††††††† Since mid-Nov. the 59 Port Surg Hosp. has been deactivated.Since I became the honorable CO by chance (& not merit) it was my duty to assume the responsibility for all the equipment.I was exceedingly happy when the last item was accounted for.Iím living very well now since being with the air corp men and especially since living in this home of the :Ēbig wheelsĒ.Itís sort of hotel fashion.Japs do all the work. G.I.s are becoming rare here.My enlisted men are practically all gone in fact in the group as a whole the officers outnumber the enlisted men 2-1.

††††††† Well Herm olí boy, I hope you stay put there for a while so you can enjoy a comfortable stay with Virginia.Elmer wrote from Hashimolu air base in Northern Honshu here that itís pretty cold.He is a captain now but still with the 2nd Ban & 323 Inf of 81 Div. (APO 81).The 81 is going home soon & he thinks heíll be transferred to the 77 Div.Libby is a counselor to student nurses at Wesley Hosp. of Northwestern Uni.Elmer tells me that Geo. Gostas is finishing Med school there & will interne at Passavant Memorial in Chicago.

††††††† 5 oíclock: I just returned from seeing the 41 Div. Football team take the Nagoya base team 20 to 0.It was a lot of fun.

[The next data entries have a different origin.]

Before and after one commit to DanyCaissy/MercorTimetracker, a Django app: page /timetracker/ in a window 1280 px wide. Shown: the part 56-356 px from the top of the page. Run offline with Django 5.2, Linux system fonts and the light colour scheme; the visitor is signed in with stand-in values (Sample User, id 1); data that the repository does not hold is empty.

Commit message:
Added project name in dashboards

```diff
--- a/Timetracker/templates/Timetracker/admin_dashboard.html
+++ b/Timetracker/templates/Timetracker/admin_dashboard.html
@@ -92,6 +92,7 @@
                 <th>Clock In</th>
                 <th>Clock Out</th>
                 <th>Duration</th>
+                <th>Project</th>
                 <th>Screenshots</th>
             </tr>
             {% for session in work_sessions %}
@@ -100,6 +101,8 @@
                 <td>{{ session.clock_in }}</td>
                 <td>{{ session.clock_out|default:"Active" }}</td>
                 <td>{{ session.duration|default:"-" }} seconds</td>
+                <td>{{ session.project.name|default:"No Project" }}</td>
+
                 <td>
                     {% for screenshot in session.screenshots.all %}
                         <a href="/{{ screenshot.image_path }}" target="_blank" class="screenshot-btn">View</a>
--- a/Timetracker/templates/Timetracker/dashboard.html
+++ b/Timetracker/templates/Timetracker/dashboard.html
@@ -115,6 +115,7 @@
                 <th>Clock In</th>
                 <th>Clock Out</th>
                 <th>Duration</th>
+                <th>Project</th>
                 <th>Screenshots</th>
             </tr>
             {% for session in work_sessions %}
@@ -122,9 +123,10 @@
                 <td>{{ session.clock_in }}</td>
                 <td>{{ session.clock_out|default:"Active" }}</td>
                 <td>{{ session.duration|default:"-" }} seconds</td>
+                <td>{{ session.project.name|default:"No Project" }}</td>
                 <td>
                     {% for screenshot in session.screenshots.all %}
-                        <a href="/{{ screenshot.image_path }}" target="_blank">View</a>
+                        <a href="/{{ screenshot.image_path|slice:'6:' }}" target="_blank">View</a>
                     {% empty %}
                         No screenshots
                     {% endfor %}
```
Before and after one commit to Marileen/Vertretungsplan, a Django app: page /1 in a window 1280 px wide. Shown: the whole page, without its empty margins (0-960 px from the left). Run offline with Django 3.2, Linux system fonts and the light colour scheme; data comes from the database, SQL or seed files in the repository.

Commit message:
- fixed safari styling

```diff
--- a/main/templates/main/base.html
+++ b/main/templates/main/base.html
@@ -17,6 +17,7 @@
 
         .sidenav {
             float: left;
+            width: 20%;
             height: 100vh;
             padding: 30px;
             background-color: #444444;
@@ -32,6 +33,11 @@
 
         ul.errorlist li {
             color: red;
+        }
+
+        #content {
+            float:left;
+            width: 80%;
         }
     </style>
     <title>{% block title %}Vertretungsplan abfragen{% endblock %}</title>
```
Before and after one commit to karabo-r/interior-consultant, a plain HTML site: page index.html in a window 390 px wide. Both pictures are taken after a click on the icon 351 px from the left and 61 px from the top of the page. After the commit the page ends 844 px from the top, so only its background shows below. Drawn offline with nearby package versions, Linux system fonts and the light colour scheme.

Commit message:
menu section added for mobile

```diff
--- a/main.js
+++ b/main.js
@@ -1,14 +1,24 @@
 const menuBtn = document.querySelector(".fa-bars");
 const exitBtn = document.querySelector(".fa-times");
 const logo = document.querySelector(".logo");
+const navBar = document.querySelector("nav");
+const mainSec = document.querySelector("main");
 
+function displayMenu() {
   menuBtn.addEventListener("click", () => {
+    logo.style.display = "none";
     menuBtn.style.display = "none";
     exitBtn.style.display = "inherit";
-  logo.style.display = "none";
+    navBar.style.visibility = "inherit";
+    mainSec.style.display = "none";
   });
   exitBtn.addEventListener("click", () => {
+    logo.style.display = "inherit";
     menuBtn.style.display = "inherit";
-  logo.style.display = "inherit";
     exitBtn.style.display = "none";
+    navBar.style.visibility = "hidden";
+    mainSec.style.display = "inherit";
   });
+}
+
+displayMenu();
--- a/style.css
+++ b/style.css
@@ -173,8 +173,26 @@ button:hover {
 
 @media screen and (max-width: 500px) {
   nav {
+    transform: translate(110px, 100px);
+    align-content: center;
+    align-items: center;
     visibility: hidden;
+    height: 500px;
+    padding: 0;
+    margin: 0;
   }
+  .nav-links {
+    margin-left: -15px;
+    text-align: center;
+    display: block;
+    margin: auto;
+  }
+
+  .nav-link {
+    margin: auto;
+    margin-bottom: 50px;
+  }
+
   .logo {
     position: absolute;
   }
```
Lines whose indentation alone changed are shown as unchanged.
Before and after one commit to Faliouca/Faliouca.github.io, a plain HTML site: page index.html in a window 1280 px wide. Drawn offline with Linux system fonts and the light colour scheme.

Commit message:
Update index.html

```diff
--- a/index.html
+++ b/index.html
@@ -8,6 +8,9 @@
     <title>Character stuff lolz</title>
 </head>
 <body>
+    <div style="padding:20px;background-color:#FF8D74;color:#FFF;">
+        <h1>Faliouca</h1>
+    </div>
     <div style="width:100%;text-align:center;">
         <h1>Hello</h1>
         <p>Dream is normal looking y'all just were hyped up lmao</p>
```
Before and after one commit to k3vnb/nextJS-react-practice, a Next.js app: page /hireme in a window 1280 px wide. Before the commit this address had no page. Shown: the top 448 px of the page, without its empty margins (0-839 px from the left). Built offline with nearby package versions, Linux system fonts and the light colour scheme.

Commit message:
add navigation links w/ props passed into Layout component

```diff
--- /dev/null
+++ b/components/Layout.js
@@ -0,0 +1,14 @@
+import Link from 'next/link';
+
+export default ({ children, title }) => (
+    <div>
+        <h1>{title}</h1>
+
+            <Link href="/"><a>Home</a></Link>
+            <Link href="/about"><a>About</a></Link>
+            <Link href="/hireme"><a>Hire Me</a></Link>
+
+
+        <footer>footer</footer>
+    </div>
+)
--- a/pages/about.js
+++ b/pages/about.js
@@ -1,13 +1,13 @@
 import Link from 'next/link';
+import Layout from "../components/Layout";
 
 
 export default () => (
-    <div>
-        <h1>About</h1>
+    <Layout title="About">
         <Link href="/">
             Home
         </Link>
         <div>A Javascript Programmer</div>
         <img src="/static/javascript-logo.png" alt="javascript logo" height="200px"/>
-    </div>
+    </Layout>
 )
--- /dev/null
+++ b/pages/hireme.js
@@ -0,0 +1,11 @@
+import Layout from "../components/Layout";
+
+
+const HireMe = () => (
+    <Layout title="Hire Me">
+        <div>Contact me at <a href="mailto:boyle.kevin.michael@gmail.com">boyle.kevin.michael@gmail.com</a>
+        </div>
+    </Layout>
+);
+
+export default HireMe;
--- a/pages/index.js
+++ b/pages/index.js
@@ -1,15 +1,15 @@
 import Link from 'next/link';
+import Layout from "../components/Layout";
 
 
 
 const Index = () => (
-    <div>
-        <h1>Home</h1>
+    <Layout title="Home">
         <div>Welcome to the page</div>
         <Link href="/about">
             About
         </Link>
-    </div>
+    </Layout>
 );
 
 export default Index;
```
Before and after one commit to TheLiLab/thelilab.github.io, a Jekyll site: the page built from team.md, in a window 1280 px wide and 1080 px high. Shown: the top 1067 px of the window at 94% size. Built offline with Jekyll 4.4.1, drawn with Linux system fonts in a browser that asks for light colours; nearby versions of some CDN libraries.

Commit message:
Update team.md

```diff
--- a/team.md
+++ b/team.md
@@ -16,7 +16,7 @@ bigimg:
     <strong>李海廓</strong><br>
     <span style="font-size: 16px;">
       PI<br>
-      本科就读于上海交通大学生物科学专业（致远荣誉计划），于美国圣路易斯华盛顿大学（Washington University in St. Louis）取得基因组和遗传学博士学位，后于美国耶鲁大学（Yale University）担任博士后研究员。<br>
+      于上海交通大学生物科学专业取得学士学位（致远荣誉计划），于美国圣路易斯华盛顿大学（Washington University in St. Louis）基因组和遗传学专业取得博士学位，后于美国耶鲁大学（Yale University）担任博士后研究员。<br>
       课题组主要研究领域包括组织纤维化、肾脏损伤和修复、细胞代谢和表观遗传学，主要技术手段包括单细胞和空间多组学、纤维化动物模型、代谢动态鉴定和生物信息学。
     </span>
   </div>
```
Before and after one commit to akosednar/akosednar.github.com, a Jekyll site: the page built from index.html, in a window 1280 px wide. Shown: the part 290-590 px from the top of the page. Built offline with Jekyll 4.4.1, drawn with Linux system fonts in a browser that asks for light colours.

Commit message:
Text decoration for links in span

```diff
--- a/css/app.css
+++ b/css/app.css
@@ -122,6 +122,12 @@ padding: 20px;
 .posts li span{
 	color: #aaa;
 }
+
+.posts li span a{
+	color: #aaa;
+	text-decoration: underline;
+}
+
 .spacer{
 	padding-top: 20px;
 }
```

††††††† Greet all the folks,

††††††† Gruess und Kuess

††††††† ††††††† Samuel Moessner.